▸ **SUPPLIED RECORDS**
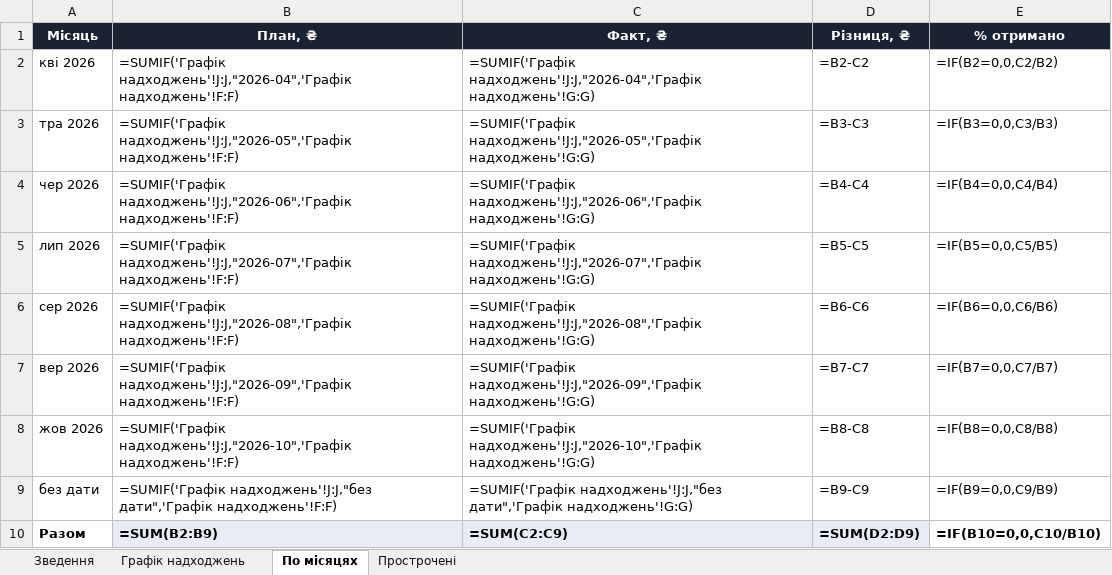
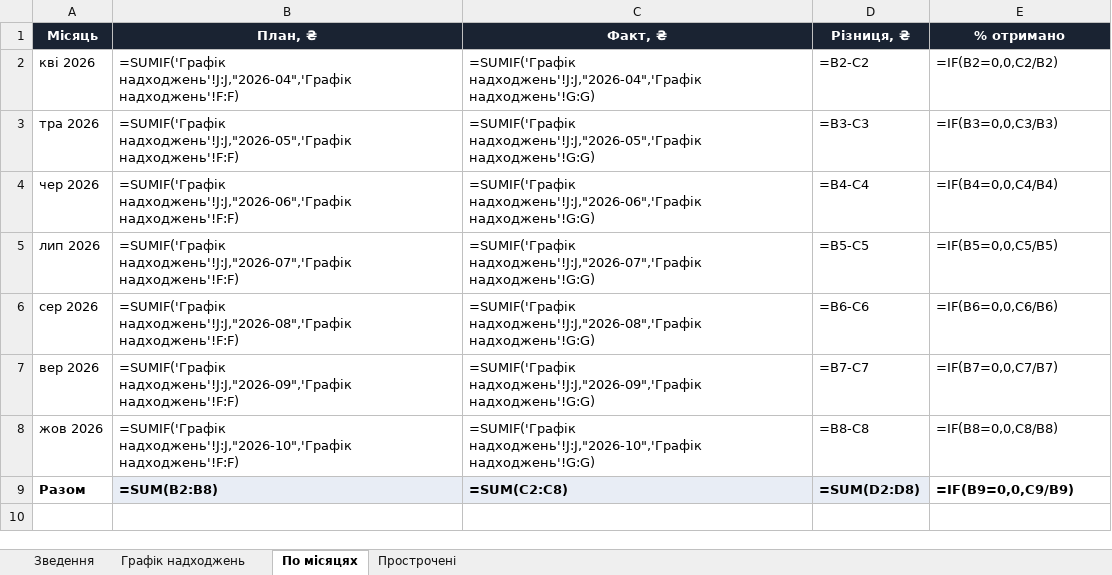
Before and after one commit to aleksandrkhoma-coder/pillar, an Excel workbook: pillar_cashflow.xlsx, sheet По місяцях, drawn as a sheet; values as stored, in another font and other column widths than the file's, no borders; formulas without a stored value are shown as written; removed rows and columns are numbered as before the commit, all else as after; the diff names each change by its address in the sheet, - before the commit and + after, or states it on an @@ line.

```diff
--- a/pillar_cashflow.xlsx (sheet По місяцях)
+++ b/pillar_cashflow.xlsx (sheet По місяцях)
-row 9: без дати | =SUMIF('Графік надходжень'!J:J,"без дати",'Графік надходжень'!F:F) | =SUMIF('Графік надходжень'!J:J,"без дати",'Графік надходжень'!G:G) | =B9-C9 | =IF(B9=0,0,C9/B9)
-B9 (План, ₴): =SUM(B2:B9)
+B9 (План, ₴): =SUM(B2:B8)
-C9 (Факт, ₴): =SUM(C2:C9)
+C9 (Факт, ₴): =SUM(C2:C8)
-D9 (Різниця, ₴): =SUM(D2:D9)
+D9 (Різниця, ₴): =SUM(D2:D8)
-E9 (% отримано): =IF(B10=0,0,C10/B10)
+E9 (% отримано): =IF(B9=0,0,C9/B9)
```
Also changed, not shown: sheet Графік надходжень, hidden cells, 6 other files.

▸ **INSTRUCTIONS FOR THE TASK**
Each record should be written out again exactly, though without its pictures.

▸ **EXPECTED ANSWER**
Before and after one commit to aleksandrkhoma-coder/pillar, an Excel workbook: pillar_cashflow.xlsx, sheet По місяцях, drawn as a sheet; values as stored, in another font and other column widths than the file's, no borders; formulas without a stored value are shown as written; removed rows and columns are numbered as before the commit, all else as after; the diff names each change by its address in the sheet, - before the commit and + after, or states it on an @@ line.

```diff
--- a/pillar_cashflow.xlsx (sheet По місяцях)
+++ b/pillar_cashflow.xlsx (sheet По місяцях)
-row 9: без дати | =SUMIF('Графік надходжень'!J:J,"без дати",'Графік надходжень'!F:F) | =SUMIF('Графік надходжень'!J:J,"без дати",'Графік надходжень'!G:G) | =B9-C9 | =IF(B9=0,0,C9/B9)
-B9 (План, ₴): =SUM(B2:B9)
+B9 (План, ₴): =SUM(B2:B8)
-C9 (Факт, ₴): =SUM(C2:C9)
+C9 (Факт, ₴): =SUM(C2:C8)
-D9 (Різниця, ₴): =SUM(D2:D9)
+D9 (Різниця, ₴): =SUM(D2:D8)
-E9 (% отримано): =IF(B10=0,0,C10/B10)
+E9 (% отримано): =IF(B9=0,0,C9/B9)
```
Also changed, not shown: sheet Графік надходжень, hidden cells, 6 other files.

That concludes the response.